That is according to a new report by the Sutton Trust, Earning by Degrees, which says that the average starting salary for an Oxbridge graduate is £25,582, compared with £18,009 for alumni of new universities.
The research, based on data from the Higher Education Statistics Agency, puts the mean wage six months after graduation at £21,031 for what the Sutton Trust classes as the UK’s 28 other most selective universities, and £19,684 for other pre-92 institutions.
Stark inequalities persist even when the figures are adjusted to take account of factors such as socio-economic background, previous educational attainment and attendance at private or state school.
When these are factored in, the average starting salary of an Oxbridge graduate is £23,613, which is 25 per cent higher than the £18,853 wage that students of post-92 universities can expect once they leave.
Peter Lampl, the chairman of the Sutton Trust, said more had to be done to raise the aspirations and attainment of school students from poorer backgrounds.
“This new research shows how important it is that we enable low- and middle-income students with the ability to go to Oxbridge and other elite universities to fulfil their potential,” he said.
“With your chances of going to a top university nearly 10 times higher if you come from a rich rather than a poor neighbourhood, it is vital that we redouble our efforts to improve access to these institutions.”
The report, published on 17 December, also looks at the starting salaries of graduates according to the course they studied.
It says that engineering and technology graduates will earn £8,800 (55 per cent) more on average than design and creative arts graduates, and £8,000 (49 per cent) more than English students.

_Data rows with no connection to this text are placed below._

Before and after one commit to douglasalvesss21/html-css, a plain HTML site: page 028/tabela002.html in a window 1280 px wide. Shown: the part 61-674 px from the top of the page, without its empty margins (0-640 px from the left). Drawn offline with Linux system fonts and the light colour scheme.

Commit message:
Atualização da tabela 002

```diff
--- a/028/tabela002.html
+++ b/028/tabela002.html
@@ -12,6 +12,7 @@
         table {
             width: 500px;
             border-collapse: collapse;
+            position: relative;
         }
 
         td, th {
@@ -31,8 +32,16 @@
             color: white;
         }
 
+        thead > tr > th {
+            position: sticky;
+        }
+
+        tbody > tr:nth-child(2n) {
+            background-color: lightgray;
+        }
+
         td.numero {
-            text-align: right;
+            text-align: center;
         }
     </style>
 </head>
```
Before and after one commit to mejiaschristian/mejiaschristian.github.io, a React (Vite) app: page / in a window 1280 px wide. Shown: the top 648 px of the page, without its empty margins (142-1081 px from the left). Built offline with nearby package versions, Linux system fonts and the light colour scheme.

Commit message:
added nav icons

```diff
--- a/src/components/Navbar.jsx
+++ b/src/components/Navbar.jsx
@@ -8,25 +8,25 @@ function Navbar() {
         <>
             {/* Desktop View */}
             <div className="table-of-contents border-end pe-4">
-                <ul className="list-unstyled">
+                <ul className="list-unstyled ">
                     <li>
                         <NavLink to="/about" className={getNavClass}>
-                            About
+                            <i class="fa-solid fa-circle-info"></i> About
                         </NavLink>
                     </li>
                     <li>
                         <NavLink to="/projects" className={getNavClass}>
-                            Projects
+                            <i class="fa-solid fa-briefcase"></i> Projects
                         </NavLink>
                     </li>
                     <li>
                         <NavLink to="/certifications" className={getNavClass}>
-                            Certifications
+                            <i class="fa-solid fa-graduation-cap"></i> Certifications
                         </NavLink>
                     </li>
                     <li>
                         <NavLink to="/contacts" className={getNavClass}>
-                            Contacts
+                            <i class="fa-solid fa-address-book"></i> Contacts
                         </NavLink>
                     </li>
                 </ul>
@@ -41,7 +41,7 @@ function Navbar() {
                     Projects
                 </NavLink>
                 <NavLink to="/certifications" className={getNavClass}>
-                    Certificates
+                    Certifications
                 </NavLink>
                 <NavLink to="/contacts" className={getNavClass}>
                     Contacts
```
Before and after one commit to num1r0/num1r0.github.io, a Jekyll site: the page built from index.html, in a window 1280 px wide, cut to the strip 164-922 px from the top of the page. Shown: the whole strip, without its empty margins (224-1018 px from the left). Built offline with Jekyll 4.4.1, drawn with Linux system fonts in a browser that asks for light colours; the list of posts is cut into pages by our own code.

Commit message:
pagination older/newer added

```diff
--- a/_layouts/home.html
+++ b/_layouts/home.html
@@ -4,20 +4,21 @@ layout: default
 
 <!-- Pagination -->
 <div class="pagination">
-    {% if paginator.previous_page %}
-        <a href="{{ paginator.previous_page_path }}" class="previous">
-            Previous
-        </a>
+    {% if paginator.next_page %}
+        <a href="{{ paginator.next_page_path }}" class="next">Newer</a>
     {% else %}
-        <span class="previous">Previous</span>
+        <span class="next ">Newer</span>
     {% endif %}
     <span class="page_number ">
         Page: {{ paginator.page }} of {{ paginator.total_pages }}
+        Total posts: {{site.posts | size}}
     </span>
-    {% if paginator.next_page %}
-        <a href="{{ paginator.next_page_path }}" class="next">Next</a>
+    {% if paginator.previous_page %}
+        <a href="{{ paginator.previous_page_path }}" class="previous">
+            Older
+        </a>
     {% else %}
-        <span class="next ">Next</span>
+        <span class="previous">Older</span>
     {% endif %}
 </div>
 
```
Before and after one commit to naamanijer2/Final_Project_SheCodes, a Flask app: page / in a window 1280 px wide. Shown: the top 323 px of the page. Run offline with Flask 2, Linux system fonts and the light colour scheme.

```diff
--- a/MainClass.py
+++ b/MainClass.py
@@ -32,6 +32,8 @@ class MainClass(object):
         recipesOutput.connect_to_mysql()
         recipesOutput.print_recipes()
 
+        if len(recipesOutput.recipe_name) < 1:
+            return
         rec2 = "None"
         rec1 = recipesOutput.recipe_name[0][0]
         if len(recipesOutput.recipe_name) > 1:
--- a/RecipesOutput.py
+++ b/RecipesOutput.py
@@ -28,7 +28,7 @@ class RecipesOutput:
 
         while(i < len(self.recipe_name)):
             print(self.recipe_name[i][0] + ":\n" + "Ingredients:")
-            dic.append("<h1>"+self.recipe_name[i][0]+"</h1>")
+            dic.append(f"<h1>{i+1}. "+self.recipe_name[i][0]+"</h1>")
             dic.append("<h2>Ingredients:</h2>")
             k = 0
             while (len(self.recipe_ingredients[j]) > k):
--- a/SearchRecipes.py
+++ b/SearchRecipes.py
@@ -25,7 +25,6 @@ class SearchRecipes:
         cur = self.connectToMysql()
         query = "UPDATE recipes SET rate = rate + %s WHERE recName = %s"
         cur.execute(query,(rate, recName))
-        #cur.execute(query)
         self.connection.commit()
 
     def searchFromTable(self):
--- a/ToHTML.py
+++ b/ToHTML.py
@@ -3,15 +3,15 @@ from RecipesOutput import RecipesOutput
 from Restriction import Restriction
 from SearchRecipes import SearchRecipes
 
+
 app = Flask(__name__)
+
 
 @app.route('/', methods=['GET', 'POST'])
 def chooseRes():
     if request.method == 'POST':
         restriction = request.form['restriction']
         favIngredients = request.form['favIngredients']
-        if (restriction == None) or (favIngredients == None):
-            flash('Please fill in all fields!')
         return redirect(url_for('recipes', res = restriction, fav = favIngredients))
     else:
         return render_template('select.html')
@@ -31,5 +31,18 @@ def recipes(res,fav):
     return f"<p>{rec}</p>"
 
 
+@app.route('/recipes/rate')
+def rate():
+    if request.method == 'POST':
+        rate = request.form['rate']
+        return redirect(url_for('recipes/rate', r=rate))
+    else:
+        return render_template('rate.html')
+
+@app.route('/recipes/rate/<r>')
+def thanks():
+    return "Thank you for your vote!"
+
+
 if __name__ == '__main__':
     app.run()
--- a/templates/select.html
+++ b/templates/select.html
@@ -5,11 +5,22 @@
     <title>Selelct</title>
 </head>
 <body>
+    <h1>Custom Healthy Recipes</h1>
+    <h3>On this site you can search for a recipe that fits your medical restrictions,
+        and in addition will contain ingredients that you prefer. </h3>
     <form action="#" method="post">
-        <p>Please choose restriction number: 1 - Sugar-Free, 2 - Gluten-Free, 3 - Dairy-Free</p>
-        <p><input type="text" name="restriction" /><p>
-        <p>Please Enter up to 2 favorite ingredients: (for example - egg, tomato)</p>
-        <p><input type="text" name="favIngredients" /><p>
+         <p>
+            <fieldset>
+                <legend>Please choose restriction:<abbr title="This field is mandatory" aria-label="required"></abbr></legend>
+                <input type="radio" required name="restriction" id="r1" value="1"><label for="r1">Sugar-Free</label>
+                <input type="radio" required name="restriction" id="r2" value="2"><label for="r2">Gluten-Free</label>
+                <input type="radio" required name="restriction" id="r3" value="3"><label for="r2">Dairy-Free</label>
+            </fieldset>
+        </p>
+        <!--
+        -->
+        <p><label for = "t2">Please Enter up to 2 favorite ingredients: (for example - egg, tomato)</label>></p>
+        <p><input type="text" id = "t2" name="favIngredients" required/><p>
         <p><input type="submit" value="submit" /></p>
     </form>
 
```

A science or engineering graduate from Oxbridge is likely to command a starting salary £11,800 higher than a graduate in an arts or humanities subject from a post-1992 institution.
The report also says that graduates who attended fee-paying secondary schools earned average starting salaries £1,300 higher than their state school educated counterparts.